** EXERCISE INSTRUCTIONS **
Return the lines below that contain "monocytogenes".

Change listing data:
○ ○ ○ ○
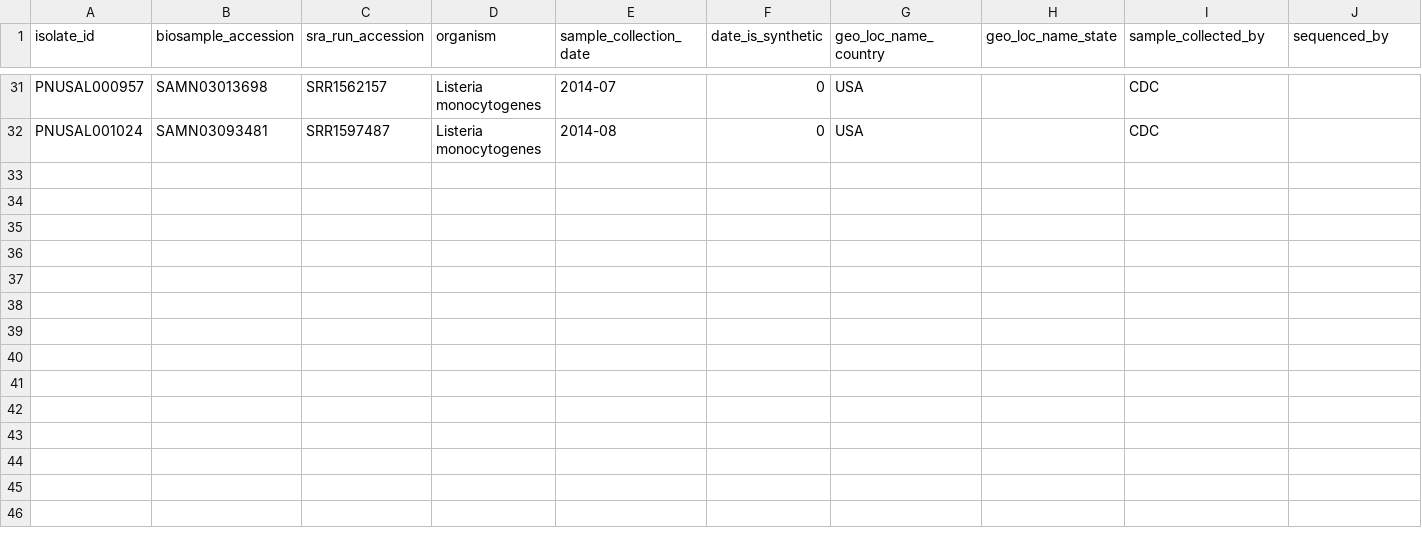
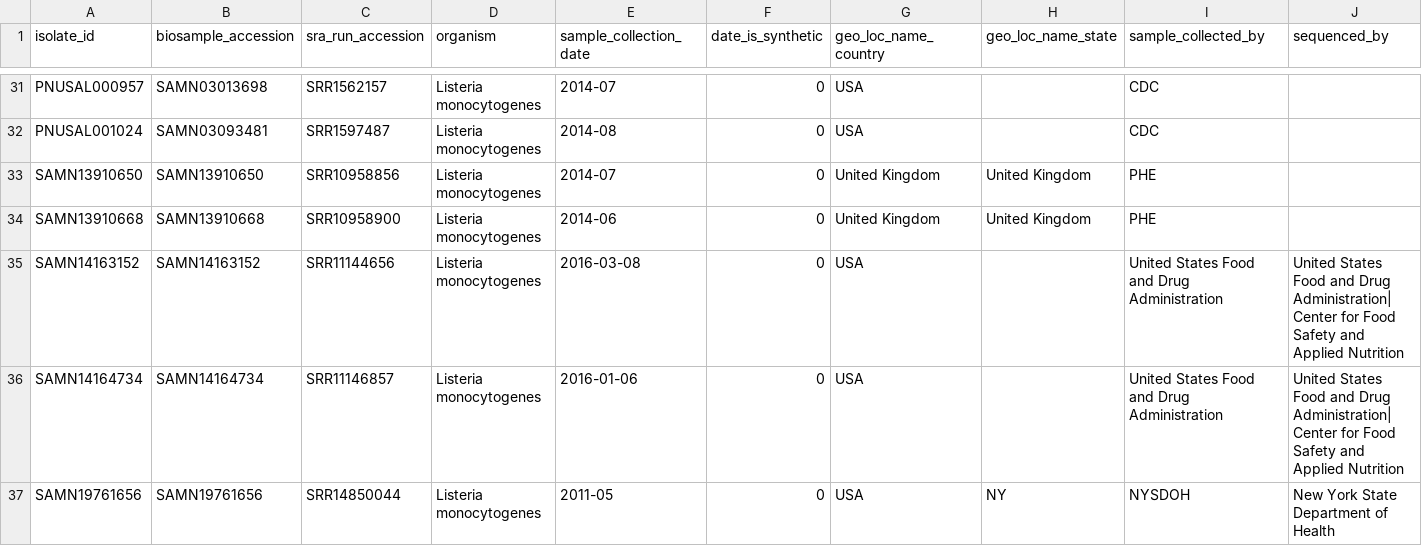
Before and after one commit to biowei/listeria-surveillance-demo, a TSV file: data/metadata.tsv, drawn as a sheet; only a part is shown, gaps mark what is left out; rows hold the shown columns only; the diff names each change by its address in the sheet, - before the commit and + after, or states it on an @@ line.

```diff
--- a/data/metadata.tsv
+++ b/data/metadata.tsv
+row 33: SAMN13910650 | SAMN13910650 | SRR10958856 | Listeria monocytogenes | 2014-07 | 0 | United Kingdom | United Kingdom | PHE
+row 34: SAMN13910668 | SAMN13910668 | SRR10958900 | Listeria monocytogenes | 2014-06 | 0 | United Kingdom | United Kingdom | PHE
+row 35: SAMN14163152 | SAMN14163152 | SRR11144656 | Listeria monocytogenes | 2016-03-08 | 0 | USA |  | United States Food and Drug Administration | United States Food and Drug Administration| Center for Food Safety and Applied Nutrition
+row 36: SAMN14164734 | SAMN14164734 | SRR11146857 | Listeria monocytogenes | 2016-01-06 | 0 | USA |  | United States Food and Drug Administration | United States Food and Drug Administration| Center for Food Safety and Applied Nutrition
+row 37: SAMN19761656 | SAMN19761656 | SRR14850044 | Listeria monocytogenes | 2011-05 | 0 | USA | NY | NYSDOH | New York State Department of Health
```
Also changed, not shown: data/ena_catalogue.tsv, data/staging_manifest.tsv.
○ ○ ○ ○
** COMPLETED TASK **
+row 33: SAMN13910650 | SAMN13910650 | SRR10958856 | Listeria monocytogenes | 2014-07 | 0 | United Kingdom | United Kingdom | PHE
+row 34: SAMN13910668 | SAMN13910668 | SRR10958900 | Listeria monocytogenes | 2014-06 | 0 | United Kingdom | United Kingdom | PHE
+row 35: SAMN14163152 | SAMN14163152 | SRR11144656 | Listeria monocytogenes | 2016-03-08 | 0 | USA |  | United States Food and Drug Administration | United States Food and Drug Administration| Center for Food Safety and Applied Nutrition
+row 36: SAMN14164734 | SAMN14164734 | SRR11146857 | Listeria monocytogenes | 2016-01-06 | 0 | USA |  | United States Food and Drug Administration | United States Food and Drug Administration| Center for Food Safety and Applied Nutrition
+row 37: SAMN19761656 | SAMN19761656 | SRR14850044 | Listeria monocytogenes | 2011-05 | 0 | USA | NY | NYSDOH | New York State Department of Health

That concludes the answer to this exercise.